PRI reporting framework 2017

You are in Strategy and Governance » Investment policy

Investment policy

SG 01. RI policy and coverage (Not Completed)

SG 02. Publicly available RI policy or guidance documents (Not Completed)

SG 03. Conflicts of interest

03.1. 組織として、投資プロセスにおける潜在的な利益相反を管理するポリシーを策定しているかどうかについて明示して下さい。

03.2. 投資プロセスにおける潜在的な利益相反を管理するポリシーについて説明してください。

Generally, employees of Neuberger Berman’s U.S. based registered investment advisers are subject to the firm’s Code of Ethics (the “Code”).  The Code of Ethics complies with Rule 204A-1 of the Investment Advisers Act (the “Advisers Act”) and Rule 17j-1 of the Investment Company Act (the “Company Act”), which require registered investment advisers and investment companies to adopt and enforce codes of ethics applicable to its supervised persons (as defined in the Code) that include certain provisions regarding standards of business conduct; compliance with applicable federal securities laws; reporting and reviewing of personal securities and holdings; reporting of code violations; and the furnishing and acknowledging of a firm’s code of ethics.

The Code of Ethics contains standards of business conduct based upon established principles, including: (a) placing client interests ahead of employees’ personal interests; (b) refraining from any practice which would operate as a fraud or deceit; (c) conducting personal securities transactions in such a manner as to avoid any actual or potential conflict of interest or any abuse of an individual's position of trust and responsibility; (d) reporting actual and potential conflicts of interest; and (e) maintaining confidentiality of client information.

03.3. 補足情報。 [任意]

The Code of Ethics also contains employee trading policies and procedures that are closely monitored by our Legal and Compliance Department.  Key aspects of the employee trading policies and procedures include: (a) requirements for securities accounts to be maintained with the firm or other approved entities; (b) an employee price restitution policy; (c) prohibitions against employee participation in initial public offerings; (d) prohibitions against trading on the basis of material non-public information; (e) pre-approval requirements for certain security transactions such as private placement offerings; (f) minimum holding periods for most personal securities transactions; and (g) annual written affirmation of reporting obligations and compliance with the Code.

The price restitution policy attempts to address the potential conflict that could arise from employees owning the same securities as clients, or where the accounts of both enter the market at the same time.

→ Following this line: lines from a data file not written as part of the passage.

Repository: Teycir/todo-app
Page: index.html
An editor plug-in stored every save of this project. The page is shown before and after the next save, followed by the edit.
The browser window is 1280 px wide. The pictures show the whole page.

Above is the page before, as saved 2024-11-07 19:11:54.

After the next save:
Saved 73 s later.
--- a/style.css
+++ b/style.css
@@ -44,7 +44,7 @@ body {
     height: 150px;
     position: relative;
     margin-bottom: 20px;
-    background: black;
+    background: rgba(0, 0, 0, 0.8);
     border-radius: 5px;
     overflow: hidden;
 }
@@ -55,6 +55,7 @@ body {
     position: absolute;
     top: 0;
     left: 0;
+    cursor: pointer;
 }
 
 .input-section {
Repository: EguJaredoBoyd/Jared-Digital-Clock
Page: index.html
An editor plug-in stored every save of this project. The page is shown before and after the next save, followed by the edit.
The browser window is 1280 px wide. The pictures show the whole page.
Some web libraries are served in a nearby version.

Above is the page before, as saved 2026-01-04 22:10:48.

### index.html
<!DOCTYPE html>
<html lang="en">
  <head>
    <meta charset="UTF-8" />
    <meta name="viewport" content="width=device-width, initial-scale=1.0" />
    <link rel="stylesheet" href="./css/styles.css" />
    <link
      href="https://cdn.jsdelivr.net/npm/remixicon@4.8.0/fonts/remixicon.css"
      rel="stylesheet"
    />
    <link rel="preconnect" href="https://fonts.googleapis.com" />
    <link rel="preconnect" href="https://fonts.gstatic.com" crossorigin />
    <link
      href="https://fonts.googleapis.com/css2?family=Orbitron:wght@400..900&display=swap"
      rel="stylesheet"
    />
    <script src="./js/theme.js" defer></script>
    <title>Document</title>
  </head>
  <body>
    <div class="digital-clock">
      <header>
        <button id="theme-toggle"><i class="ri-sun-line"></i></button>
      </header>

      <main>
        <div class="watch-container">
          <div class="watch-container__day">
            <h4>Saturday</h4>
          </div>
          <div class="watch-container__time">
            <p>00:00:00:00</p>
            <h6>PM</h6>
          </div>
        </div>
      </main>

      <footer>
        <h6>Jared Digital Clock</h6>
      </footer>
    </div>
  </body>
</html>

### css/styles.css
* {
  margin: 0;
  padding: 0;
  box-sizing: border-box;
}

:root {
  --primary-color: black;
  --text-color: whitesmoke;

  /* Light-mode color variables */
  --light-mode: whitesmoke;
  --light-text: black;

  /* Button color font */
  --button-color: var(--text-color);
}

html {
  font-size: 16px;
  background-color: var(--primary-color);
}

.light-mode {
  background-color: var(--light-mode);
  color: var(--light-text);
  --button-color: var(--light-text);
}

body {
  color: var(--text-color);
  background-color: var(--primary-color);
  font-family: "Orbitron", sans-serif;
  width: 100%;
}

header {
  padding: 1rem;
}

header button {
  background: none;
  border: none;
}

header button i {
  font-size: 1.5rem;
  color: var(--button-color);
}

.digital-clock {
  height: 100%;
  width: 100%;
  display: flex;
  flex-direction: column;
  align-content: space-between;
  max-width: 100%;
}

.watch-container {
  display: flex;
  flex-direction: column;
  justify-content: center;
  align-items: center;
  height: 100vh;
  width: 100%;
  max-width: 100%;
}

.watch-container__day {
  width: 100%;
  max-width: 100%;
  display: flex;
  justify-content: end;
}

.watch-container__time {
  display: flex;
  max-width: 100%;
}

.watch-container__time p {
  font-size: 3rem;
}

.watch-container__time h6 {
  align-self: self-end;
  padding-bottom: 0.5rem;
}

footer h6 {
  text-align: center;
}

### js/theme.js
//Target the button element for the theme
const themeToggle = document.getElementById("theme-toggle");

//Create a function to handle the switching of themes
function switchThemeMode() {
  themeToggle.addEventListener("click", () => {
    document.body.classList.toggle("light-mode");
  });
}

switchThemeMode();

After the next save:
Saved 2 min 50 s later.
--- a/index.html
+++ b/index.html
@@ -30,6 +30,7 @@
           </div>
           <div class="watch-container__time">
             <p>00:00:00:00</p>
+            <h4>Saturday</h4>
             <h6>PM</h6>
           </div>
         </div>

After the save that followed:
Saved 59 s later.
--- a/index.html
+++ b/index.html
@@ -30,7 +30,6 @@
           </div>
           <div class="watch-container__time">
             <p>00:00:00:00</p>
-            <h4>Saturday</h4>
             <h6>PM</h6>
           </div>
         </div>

Subject to certain exclusions, employee trades that are executed on the same day and in the same security as a client’s account are reviewed to ensure that the employee does not receive a better price than the client. In the event that the employee does receive a better price, the employee’s price is “switched” to that of the client’s and the cash difference in the execution price is disgorged from the employee account. Disgorged proceeds are often allocated to client accounts in the form of revised execution prices. In some instances, however, a revised execution price may for operational reasons not be feasible and the proceeds will either be remitted to client accounts or donated to charity.

Advisory Persons (as defined by the Code) are subject to a broader review period with respect to their own clients.   There may also be differences in policies within the Code as it relates to Advisory Persons of the NB Mutual Funds with respect to certain employee trading policies and procedures, such as holding periods, blackout periods and price switch/discouragement policies.

SG 04. Identifying incidents occurring within portfolios (Private)